Billion-Dollar Marine Industry Raises Area's Economic Tide

On the Intracoastal Waterway, the annual Fort Lauderdale International Boat Show’s 1,500 exhibitors and 105,000 international visitors contributed $857 million to the state’s overall economy including

$100 million a day in the five days of the show, from hotel rooms and restaurants to transportation and the sale of yachts. Then there’s ongoing service and sales, including the purchase of pleasure craft by people relocating to South Florida.

The boat show and its spin-offs are just part of a $11.5-billion industry that employs some 136,000 people across the region, from tradesmen and crew to accountants to lawyers to bankers. South Florida represents about one-third of the nation’s $37-billion boating industry.

The industry’s impact encouraged boat show owner Informa Exhibitions to locate its Southeast U.S. operations in Fort Lauderdale, says Ken McAvoy, executive vice president of corporate development at Informa.

This water-borne industry includes the burgeoning marine repair and refurbishment segment, based prominently along Fort Lauderdale’s “Marina Mile,” that lures vessels from around the globe for service, refurbishment and upgrades.

The marine industry also thrives well beyond the reaches of the Atlantic Ocean and Intracoastal Waterway.
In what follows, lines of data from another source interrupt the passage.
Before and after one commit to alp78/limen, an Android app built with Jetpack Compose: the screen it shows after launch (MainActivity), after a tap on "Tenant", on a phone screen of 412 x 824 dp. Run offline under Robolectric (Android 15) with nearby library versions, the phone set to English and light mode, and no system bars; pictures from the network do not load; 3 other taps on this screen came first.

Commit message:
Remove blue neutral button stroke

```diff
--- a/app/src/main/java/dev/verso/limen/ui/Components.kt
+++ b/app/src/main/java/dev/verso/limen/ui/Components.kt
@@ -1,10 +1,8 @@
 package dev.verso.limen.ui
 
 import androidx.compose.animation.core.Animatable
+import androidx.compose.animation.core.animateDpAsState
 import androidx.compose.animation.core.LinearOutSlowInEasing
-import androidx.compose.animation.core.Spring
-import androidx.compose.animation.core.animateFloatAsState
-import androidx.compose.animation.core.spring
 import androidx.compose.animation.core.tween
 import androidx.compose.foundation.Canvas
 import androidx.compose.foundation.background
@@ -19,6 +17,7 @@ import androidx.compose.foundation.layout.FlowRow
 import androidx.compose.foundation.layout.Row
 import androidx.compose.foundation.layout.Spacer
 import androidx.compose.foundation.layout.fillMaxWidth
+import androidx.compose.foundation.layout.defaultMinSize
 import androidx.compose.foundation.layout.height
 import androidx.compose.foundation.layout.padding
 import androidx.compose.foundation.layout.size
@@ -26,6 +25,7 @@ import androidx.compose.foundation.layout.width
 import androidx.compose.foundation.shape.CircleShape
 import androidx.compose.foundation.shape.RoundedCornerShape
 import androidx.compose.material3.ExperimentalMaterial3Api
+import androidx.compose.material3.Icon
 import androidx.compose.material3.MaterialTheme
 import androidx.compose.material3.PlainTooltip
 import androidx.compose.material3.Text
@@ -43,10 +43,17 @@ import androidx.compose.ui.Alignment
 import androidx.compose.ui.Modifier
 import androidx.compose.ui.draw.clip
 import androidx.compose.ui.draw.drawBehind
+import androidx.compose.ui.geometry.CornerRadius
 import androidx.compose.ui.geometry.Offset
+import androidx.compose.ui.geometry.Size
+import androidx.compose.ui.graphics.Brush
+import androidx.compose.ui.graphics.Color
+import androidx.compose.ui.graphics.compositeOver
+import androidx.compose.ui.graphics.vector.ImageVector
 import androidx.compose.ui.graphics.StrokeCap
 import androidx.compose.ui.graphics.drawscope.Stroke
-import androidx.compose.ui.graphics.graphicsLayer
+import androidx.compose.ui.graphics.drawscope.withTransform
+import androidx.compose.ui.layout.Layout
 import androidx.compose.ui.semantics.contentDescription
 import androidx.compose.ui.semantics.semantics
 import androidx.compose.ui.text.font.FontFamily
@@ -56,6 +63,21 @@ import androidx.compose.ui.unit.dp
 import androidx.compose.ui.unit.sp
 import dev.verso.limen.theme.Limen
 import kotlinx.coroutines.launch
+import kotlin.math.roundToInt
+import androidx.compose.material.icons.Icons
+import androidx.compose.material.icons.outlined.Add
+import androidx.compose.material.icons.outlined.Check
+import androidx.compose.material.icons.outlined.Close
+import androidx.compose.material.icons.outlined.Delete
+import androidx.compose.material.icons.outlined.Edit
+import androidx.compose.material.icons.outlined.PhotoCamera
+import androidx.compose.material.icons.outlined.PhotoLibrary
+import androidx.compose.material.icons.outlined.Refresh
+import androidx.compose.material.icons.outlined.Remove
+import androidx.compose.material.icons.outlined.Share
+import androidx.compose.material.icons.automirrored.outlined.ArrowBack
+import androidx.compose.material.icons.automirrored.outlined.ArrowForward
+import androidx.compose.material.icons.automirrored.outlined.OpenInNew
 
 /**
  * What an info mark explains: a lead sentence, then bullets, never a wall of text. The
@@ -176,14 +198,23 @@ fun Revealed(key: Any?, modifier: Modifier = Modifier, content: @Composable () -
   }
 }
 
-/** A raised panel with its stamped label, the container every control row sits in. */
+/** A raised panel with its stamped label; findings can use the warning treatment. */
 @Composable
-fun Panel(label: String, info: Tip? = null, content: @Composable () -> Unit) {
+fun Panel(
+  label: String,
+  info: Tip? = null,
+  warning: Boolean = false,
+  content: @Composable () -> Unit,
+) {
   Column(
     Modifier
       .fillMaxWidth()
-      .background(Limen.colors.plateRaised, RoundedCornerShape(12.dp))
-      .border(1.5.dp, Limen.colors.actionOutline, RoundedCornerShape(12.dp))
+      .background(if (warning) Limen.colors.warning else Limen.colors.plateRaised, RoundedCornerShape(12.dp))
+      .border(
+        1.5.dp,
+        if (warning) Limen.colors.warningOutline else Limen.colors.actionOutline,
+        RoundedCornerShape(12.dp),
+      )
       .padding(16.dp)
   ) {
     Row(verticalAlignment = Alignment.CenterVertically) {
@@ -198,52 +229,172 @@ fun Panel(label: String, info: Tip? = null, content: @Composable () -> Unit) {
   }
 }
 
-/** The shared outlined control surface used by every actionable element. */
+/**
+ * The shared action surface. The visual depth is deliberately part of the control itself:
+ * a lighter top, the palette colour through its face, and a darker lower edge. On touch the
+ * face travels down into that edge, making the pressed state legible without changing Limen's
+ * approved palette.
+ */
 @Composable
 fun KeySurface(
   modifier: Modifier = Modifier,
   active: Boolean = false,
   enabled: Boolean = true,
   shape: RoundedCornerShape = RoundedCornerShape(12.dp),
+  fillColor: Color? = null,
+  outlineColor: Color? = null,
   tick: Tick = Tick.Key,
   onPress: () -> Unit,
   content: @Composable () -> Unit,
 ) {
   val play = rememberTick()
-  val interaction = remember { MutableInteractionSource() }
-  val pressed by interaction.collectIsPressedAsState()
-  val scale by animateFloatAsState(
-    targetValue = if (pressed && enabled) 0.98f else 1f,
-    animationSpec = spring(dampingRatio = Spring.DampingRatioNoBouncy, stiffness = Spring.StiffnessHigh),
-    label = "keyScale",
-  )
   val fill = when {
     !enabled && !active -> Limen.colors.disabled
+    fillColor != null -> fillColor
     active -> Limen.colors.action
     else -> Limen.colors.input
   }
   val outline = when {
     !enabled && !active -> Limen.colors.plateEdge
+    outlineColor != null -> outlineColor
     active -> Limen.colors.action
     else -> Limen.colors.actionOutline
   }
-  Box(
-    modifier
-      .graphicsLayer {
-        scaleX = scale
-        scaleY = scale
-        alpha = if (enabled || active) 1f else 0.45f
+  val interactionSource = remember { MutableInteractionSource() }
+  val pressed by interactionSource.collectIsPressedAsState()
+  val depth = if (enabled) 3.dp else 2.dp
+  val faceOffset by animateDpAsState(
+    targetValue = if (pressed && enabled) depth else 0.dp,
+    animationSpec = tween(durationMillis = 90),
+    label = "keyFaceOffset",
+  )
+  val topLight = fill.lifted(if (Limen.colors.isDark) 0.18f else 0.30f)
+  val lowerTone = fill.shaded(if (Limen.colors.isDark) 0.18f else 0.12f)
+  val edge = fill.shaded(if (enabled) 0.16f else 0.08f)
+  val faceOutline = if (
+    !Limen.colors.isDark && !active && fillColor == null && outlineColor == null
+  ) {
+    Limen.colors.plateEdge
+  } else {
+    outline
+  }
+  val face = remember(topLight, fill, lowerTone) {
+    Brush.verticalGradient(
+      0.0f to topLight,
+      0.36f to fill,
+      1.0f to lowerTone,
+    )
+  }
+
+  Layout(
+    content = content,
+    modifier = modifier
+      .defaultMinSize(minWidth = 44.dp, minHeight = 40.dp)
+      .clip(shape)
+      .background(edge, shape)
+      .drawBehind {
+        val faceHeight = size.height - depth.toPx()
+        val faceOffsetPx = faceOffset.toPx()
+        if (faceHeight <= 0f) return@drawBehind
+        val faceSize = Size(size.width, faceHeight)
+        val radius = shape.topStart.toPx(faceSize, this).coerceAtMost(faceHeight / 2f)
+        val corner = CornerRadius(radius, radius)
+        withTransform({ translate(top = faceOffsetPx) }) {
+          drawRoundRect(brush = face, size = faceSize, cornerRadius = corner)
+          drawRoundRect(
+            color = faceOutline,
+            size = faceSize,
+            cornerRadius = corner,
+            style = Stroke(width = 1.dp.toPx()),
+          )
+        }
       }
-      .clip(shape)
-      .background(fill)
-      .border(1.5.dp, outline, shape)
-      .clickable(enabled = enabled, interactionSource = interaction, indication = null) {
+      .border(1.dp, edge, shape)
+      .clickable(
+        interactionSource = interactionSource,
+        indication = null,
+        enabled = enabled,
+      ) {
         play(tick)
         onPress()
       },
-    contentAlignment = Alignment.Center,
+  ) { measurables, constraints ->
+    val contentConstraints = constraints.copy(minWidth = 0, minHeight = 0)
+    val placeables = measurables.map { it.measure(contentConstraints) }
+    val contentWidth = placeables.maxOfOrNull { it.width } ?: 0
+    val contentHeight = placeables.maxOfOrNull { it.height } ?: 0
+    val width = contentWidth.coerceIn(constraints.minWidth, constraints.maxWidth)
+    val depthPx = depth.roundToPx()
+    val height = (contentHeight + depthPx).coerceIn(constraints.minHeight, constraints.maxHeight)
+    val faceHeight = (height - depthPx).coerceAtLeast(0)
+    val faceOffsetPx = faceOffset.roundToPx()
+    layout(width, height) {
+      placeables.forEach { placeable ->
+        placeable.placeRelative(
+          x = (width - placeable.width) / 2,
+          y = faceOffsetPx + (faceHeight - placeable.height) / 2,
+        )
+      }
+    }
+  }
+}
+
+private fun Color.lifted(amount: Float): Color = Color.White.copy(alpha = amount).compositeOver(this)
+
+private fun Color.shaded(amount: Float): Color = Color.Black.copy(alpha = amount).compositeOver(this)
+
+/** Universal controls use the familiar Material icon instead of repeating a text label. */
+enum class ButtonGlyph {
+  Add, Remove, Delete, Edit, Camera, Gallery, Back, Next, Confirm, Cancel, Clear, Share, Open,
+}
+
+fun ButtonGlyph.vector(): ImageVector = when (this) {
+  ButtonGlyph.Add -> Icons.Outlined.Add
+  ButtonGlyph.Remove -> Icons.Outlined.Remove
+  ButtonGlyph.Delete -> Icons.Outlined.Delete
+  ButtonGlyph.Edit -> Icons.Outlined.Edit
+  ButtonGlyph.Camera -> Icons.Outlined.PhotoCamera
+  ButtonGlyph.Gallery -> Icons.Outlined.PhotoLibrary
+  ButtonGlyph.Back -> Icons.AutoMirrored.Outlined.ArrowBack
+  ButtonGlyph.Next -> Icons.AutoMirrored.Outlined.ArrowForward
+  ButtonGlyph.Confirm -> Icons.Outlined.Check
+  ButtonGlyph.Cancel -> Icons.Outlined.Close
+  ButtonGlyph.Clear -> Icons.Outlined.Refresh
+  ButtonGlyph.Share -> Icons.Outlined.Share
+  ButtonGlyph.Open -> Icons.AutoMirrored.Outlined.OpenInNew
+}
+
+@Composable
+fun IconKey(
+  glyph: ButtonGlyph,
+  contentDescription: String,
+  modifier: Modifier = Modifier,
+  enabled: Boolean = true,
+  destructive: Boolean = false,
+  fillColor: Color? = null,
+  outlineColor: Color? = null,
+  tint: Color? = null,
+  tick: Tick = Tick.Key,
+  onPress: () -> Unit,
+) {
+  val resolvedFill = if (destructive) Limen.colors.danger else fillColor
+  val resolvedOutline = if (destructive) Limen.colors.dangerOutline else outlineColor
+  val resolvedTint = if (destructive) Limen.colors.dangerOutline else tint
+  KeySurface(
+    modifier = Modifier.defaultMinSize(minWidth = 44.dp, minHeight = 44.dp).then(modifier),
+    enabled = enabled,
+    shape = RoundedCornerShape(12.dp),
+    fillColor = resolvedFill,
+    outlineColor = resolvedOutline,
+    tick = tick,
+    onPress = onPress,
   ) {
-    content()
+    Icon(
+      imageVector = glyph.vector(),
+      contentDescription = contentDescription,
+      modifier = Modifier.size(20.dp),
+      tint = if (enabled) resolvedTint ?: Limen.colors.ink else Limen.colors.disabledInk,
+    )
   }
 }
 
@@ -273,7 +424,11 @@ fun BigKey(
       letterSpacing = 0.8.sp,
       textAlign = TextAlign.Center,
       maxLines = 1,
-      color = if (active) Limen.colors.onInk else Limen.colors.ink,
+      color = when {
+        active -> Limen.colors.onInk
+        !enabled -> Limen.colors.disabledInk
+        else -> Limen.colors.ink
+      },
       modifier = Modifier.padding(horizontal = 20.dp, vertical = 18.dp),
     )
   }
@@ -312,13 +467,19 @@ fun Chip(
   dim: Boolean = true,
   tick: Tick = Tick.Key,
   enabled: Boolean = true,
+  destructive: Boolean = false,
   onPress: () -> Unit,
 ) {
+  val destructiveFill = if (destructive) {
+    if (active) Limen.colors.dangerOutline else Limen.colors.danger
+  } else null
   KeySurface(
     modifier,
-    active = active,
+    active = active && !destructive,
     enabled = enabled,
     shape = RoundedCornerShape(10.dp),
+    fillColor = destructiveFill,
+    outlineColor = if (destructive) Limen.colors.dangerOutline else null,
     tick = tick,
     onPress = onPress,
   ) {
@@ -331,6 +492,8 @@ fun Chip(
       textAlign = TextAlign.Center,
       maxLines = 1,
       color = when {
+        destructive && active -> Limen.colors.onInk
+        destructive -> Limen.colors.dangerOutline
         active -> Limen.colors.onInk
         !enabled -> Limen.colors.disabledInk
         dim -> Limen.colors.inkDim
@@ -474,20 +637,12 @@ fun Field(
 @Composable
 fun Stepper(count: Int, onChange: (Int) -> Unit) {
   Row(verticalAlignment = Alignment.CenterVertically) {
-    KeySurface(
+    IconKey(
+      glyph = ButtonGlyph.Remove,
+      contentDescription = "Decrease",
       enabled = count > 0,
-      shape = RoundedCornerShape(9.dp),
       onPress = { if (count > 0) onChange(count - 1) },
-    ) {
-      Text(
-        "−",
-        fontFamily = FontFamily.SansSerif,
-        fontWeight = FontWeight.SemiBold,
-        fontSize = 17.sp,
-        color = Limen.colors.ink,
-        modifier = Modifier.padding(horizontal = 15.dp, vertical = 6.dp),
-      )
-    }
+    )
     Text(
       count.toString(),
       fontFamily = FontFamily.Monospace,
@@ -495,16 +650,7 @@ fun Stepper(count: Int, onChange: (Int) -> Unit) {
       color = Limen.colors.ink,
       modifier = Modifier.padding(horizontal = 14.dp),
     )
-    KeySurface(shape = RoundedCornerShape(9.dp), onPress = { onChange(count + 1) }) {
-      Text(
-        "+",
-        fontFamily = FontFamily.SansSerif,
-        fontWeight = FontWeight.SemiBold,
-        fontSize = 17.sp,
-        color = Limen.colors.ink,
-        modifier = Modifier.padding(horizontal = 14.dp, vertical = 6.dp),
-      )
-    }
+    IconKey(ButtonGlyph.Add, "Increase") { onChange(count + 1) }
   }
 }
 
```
Fresh water lakes, canals, the aquifers that provide residents’ drinking water and the Everglades “River of Grass” feed a robust fishing and pleasure boating category.

Realizing the importance of a healthy ocean to this multibillion dollar sector, area universities and business leaders in 2017 launched the Marine Research Hub. Oceanography programs from Nova Southeastern University, Florida Atlantic University, Florida International University and the University of Miami now share their research, whether it’s grafting coral, using shark skin to stop the spread of MRSA or exploring how deep-water sponges can fight pancreatic cancer. The goal is to help commercialize and monetize their research and create more marine and science jobs.
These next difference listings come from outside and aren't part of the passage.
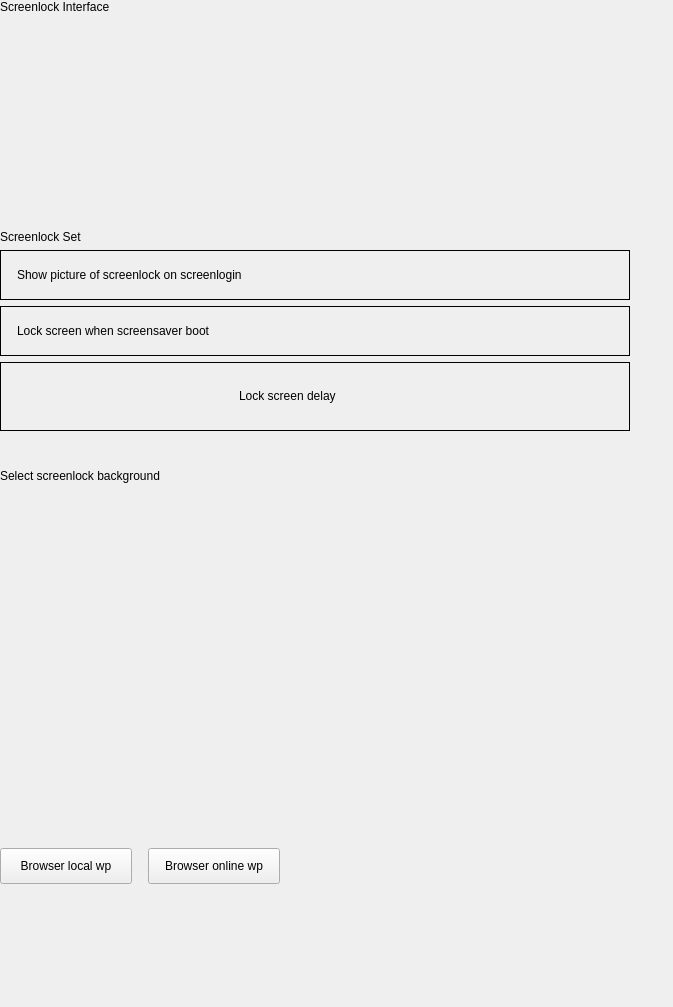
Before: the Qt Designer form plugins/personalized/screenlock/screenlock.ui in ukui/ukui-control-center, drawn with Qt 5.
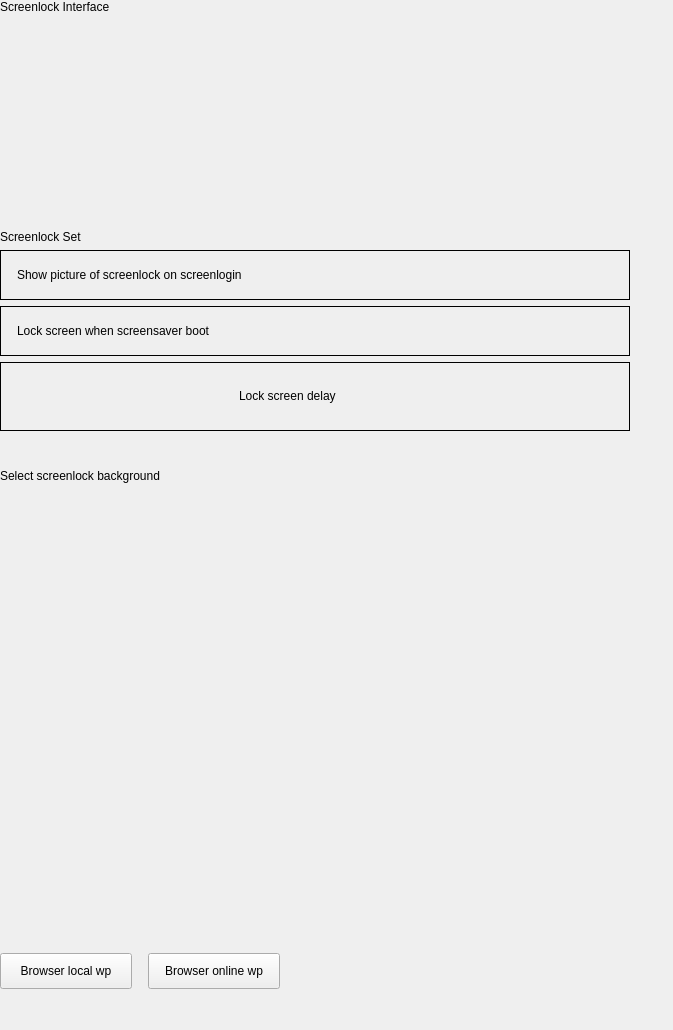
After: the same form once the commit is applied. Custom widgets are drawn as their Qt base class.

Commit message:
fix(修复两个bug): bug#67200:【控制面板|屏保】插入u盘时，屏保来源没有显示u盘，bug#63271:【设置】设置窗口最大化时，锁屏的最后一张壁纸显示的尺寸不正确
Description: 修复bug

Log: 新加U盘，修改尺寸

Patch:
```diff
--- a/plugins/personalized/screenlock/screenlock.ui
+++ b/plugins/personalized/screenlock/screenlock.ui
@@ -405,7 +405,7 @@
         <property name="minimumSize">
          <size>
           <width>0</width>
-          <height>345</height>
+          <height>450</height>
          </size>
         </property>
        </widget>
```
The commit also changes 1 other file.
The industry also is a significant global marketplace. The Broward County Foreign Trade Zone Board and Fort Lauderdale’s FTZ No. 241 in 2016 collaborated to create a 13-site foreign trade subzone in Fort Lauderdale dedicated to the recreational boating industry. This designation allows marinas, marine supply stores and boatyards to defer, reduce or eliminate duties on foreign products and shields them from duties by U.S. Customs and Border Protection.

“We’re the pier of North America, connecting our marine industry to the Bahamas, Latin America and Europe,” says Philip Purcell, CEO of the Marine Industries Association of South Florida. “The boating industry is the subconscious backdrop to people who say, ‘I want to live here.’”

“Salty Jobs” Spotlights Marine Careers
As the director of development for the Marine Industries Association of South Florida, Sean Smith would visit area high schools and ask students what they knew about jobs in the marine industry. He mostly got blank stares. Surprised, Smith, 30, set about changing that reaction.

After all, starting salaries of welders, diesel mechanics, painters, electricians and other marine tradesmen outpace those of many graduates from four-year schools, and wages are about 28% higher than the state average.

Realizing that millennials like him were drawn to video, Smith decided to try to capture their attention and imaginations. And “Salty Jobs” was born. It’s similar to “Dirty Jobs," Mike Rowe’s show that explores jobs few know about outside the respective industries.

Today, Smith and his team produce short videos profiling careers and daily lives of marine industry tradesmen. What once were blank stares from kids who stigmatized the marine trades now are eyes open to possibilities. “Suddenly you start to paint a career path they can visualize.”